The IRS has issued new rules that will expand employees’ access to their 401(k) funds in cases of financial hardship. Unlike loans, hardship withdrawals are not repaid to the plan with interest, so they permanently reduce the employee’s account balance. Hardship withdrawals also are subject to income tax and, if participants are younger than age 59½, a 10 percent early withdrawal penalty. For these reasons, employees facing financial hardship should consult their tax accountant and consider these withdrawals as a last-ditch option.

These changes eliminate the suspension period that barred participants who take a hardship distribution from making new contributions to the plan for six months. Eliminating the contribution suspension could have a mixed effect on leakage from 401(k) plans by encouraging more hardship withdrawals, but this could be offset by letting those who take distributions rebuild their savings sooner. Some employees were not continuing to save for their retirement even after their six-month suspension was over and missed out on the company match.

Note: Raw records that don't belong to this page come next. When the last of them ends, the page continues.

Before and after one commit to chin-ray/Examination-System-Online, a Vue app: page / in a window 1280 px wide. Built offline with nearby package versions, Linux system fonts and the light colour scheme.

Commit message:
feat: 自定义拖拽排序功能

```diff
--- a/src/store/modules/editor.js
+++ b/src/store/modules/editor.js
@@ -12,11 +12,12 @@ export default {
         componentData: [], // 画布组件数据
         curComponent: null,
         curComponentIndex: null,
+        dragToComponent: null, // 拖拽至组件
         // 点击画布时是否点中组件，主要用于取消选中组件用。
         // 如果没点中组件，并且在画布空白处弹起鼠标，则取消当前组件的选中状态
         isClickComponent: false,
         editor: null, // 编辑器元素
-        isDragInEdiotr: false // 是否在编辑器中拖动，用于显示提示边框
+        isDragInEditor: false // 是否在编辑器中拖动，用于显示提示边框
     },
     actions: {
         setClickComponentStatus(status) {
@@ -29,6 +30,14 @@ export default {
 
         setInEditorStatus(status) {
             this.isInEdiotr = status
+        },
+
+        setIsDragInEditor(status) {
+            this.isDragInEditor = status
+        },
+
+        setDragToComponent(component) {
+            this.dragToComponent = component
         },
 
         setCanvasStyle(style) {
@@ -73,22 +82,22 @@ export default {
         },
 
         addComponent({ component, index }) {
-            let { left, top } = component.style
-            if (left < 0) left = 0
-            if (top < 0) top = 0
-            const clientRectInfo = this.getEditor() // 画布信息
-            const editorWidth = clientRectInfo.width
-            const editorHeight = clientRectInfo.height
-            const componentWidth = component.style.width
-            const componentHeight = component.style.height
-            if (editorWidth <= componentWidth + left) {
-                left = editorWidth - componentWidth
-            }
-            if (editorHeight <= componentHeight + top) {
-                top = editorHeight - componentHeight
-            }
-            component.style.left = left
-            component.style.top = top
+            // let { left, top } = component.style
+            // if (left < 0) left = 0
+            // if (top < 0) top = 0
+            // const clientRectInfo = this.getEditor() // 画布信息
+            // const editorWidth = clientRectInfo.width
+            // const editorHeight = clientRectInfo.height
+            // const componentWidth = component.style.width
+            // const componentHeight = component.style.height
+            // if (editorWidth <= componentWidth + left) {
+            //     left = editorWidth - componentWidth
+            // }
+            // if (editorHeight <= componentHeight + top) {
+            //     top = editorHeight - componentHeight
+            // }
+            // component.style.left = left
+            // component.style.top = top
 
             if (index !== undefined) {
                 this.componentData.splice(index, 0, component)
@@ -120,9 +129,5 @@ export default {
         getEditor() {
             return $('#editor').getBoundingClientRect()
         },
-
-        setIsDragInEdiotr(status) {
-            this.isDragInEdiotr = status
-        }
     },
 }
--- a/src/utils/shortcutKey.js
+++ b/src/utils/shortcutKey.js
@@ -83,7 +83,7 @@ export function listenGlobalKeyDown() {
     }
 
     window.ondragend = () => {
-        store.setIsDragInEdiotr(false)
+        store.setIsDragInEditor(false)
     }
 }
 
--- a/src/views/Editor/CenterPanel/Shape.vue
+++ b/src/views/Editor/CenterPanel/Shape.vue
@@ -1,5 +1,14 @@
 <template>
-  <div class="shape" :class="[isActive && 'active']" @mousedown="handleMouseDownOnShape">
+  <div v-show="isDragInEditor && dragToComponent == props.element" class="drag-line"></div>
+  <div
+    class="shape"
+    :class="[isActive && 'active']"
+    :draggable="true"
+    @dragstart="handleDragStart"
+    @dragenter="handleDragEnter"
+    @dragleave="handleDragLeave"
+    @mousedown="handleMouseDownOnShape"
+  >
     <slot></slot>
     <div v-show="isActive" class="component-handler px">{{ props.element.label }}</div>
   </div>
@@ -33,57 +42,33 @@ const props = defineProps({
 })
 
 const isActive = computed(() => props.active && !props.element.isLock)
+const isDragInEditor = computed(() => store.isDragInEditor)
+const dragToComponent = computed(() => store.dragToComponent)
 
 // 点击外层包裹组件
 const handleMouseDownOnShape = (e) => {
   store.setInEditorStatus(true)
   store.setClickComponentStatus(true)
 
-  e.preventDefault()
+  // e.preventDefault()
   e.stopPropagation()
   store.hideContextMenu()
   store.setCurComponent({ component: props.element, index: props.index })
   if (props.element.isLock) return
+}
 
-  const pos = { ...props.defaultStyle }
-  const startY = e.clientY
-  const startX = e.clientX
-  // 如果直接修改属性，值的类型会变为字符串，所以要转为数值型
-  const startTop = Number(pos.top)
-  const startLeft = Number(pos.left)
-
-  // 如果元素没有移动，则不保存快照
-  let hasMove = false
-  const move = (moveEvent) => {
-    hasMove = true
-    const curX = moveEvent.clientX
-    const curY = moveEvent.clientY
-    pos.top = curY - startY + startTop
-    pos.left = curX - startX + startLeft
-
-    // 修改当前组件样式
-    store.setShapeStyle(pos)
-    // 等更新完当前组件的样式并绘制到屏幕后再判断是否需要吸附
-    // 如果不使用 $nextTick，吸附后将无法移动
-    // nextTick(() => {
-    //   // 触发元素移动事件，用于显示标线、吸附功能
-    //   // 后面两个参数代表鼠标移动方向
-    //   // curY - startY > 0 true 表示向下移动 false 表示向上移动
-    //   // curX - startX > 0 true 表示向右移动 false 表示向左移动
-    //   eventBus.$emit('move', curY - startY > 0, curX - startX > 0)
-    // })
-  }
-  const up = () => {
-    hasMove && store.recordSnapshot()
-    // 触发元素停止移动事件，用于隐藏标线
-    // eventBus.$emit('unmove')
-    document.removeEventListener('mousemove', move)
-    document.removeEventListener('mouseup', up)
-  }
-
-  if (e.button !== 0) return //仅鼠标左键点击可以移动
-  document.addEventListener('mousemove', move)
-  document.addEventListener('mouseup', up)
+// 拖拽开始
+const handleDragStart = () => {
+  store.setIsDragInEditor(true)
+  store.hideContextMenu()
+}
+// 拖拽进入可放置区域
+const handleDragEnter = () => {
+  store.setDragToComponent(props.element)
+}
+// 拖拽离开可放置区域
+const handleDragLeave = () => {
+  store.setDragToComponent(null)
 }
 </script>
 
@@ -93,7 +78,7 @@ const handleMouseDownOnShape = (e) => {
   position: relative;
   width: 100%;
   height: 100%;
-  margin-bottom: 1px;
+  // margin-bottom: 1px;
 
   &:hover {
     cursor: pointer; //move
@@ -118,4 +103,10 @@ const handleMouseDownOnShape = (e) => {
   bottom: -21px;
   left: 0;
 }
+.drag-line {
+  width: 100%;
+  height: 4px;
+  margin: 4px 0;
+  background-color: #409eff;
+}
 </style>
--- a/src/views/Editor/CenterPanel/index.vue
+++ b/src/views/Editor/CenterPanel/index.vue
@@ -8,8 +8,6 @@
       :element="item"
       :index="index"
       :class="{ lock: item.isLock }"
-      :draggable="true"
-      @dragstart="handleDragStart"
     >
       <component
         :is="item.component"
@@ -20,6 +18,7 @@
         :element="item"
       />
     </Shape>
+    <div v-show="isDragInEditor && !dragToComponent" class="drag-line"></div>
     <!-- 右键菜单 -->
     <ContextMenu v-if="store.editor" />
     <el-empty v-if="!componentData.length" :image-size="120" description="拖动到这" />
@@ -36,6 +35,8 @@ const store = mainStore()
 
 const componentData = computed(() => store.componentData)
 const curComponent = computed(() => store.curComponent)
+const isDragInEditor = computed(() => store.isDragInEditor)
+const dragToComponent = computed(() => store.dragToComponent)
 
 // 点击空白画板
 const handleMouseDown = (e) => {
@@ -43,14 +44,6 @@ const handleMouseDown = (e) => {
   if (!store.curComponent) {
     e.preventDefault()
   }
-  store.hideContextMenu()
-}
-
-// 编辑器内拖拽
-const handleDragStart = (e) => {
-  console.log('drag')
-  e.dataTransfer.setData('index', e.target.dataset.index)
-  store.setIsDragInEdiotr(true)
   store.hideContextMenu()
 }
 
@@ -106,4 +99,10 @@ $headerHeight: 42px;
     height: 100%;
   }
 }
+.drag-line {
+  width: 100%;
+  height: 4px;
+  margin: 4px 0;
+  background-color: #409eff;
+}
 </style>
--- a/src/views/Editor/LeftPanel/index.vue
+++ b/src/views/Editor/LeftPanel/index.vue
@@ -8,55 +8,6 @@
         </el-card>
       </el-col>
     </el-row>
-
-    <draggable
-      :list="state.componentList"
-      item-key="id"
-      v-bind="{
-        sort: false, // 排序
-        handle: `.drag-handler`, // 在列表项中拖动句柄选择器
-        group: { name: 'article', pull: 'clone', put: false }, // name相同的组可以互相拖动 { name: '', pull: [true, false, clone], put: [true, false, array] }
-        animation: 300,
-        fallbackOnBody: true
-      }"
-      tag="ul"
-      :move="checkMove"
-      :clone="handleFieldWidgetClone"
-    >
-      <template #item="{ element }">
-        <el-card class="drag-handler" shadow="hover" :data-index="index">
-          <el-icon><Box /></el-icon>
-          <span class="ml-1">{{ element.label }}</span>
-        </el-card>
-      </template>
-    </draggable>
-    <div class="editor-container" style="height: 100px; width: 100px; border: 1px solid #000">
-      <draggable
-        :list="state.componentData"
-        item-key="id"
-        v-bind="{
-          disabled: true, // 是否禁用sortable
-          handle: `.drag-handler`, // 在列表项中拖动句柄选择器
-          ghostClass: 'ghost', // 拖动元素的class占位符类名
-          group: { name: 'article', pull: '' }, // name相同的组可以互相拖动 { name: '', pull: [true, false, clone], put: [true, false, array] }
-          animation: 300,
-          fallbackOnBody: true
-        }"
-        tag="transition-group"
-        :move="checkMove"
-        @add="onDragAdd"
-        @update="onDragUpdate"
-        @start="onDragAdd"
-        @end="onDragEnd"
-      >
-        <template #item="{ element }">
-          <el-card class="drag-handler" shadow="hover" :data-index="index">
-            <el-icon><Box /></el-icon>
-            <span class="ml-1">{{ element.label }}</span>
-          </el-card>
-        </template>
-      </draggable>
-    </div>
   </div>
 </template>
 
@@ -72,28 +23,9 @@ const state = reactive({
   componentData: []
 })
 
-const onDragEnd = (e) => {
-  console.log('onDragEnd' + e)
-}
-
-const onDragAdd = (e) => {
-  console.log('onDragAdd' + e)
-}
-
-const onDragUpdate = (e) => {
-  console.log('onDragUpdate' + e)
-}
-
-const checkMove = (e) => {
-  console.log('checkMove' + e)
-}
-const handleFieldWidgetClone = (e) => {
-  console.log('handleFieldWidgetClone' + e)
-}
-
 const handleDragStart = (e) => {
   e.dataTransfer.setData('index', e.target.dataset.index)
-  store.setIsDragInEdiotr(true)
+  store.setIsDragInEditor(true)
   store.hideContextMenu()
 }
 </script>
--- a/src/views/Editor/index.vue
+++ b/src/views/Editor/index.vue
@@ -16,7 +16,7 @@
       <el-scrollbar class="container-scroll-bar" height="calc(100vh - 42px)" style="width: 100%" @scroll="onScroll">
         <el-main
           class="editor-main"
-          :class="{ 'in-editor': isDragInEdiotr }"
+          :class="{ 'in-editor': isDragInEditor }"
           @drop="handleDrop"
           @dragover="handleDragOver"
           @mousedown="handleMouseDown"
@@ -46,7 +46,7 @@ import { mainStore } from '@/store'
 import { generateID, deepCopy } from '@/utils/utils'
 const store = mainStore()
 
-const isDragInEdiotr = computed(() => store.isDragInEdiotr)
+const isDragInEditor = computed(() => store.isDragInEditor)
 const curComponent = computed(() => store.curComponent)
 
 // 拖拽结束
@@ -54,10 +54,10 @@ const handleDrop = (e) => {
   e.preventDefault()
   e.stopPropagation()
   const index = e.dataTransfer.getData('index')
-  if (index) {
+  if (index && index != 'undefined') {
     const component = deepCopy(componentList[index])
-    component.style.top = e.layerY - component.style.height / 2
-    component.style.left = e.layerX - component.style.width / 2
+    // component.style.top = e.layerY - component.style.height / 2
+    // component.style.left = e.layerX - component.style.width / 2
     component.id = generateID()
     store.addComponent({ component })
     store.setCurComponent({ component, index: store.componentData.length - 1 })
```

The new rule also removes the requirement that participants first take a plan loan, if available, before making a hardship withdrawal. But unlike the elimination of the six-month suspension period, this change is not mandatory, so plan administrators may continue to require participants to take a plan loan before being eligible for a hardship withdrawal to cut down on leakage.

Instead of requiring plan administrators to take into account all relevant facts and circumstances to determine if a hardship withdrawal is necessary, these new regulations require only that a hardship distribution not exceed what an employee needs and that employees certify that they lack enough cash to meet their financial needs. Plan administrators can rely on that certification unless they have knowledge to the contrary.

The new rule also allows participants to access employer matching contributions, employer nonelective contributions such as profit sharing  and investment earnings for hardship distributions, in addition to employee contributions. Previous rules only allowed participants to tap their own contributions to the plan.

If you have any questions about how the new IRS 401K hardship rules will impact your company’s 401K plan or your ability to make deductions from it, please contact your tax accountant in Springfield Missouri at Schultz, Wood, & Rapp.